» **Task**: The reply is to be an exact repetition of the entries that follow, with each picture left out.

Exercise inputs Start Marker

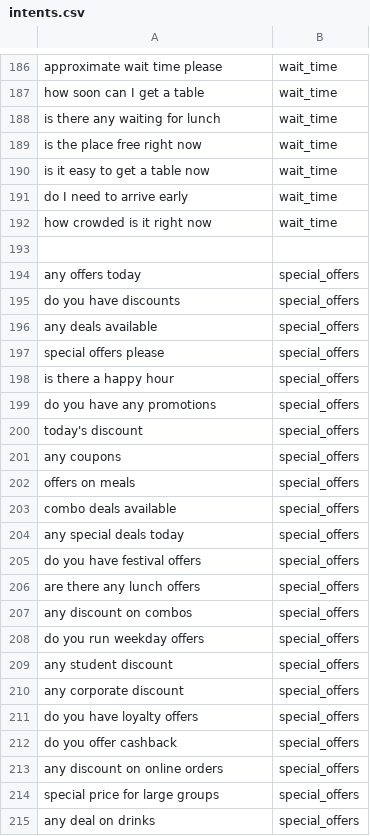
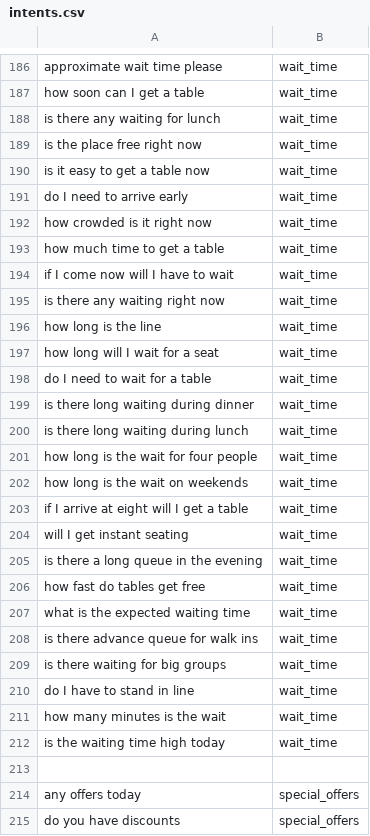
Before and after one commit to PrekshaNR/Chatbot-NLTK, a CSV file: intents.csv, drawn as a sheet; only a part is shown, gaps mark what is left out; the shorter side is filled out with more unchanged rows; the diff covers the shown part only.

Commit message:
Improved the text for ambience, goodbye and wait time

```diff
--- a/intents.csv
+++ b/intents.csv
@@ -192,2 +192,22 @@ do I need to arrive early,wait_time
 how crowded is it right now,wait_time
+how much time to get a table,wait_time
+if I come now will I have to wait,wait_time
+is there any waiting right now,wait_time
+how long is the line,wait_time
+how long will I wait for a seat,wait_time
+do I need to wait for a table,wait_time
+is there long waiting during dinner,wait_time
+is there long waiting during lunch,wait_time
+how long is the wait for four people,wait_time
+how long is the wait on weekends,wait_time
+if I arrive at eight will I get a table,wait_time
+will I get instant seating,wait_time
+is there a long queue in the evening,wait_time
+how fast do tables get free,wait_time
+what is the expected waiting time,wait_time
+is there advance queue for walk ins,wait_time
+is there waiting for big groups,wait_time
+do I have to stand in line,wait_time
+how many minutes is the wait,wait_time
+is the waiting time high today,wait_time
 
```
Also changed, not shown: 40 added rows elsewhere in this file.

Exercise inputs End Marker

» **Output for this task**:
Before and after one commit to PrekshaNR/Chatbot-NLTK, a CSV file: intents.csv, drawn as a sheet; only a part is shown, gaps mark what is left out; the shorter side is filled out with more unchanged rows; the diff covers the shown part only.

Commit message:
Improved the text for ambience, goodbye and wait time

```diff
--- a/intents.csv
+++ b/intents.csv
@@ -192,2 +192,22 @@ do I need to arrive early,wait_time
 how crowded is it right now,wait_time
+how much time to get a table,wait_time
+if I come now will I have to wait,wait_time
+is there any waiting right now,wait_time
+how long is the line,wait_time
+how long will I wait for a seat,wait_time
+do I need to wait for a table,wait_time
+is there long waiting during dinner,wait_time
+is there long waiting during lunch,wait_time
+how long is the wait for four people,wait_time
+how long is the wait on weekends,wait_time
+if I arrive at eight will I get a table,wait_time
+will I get instant seating,wait_time
+is there a long queue in the evening,wait_time
+how fast do tables get free,wait_time
+what is the expected waiting time,wait_time
+is there advance queue for walk ins,wait_time
+is there waiting for big groups,wait_time
+do I have to stand in line,wait_time
+how many minutes is the wait,wait_time
+is the waiting time high today,wait_time
 
```
Also changed, not shown: 40 added rows elsewhere in this file.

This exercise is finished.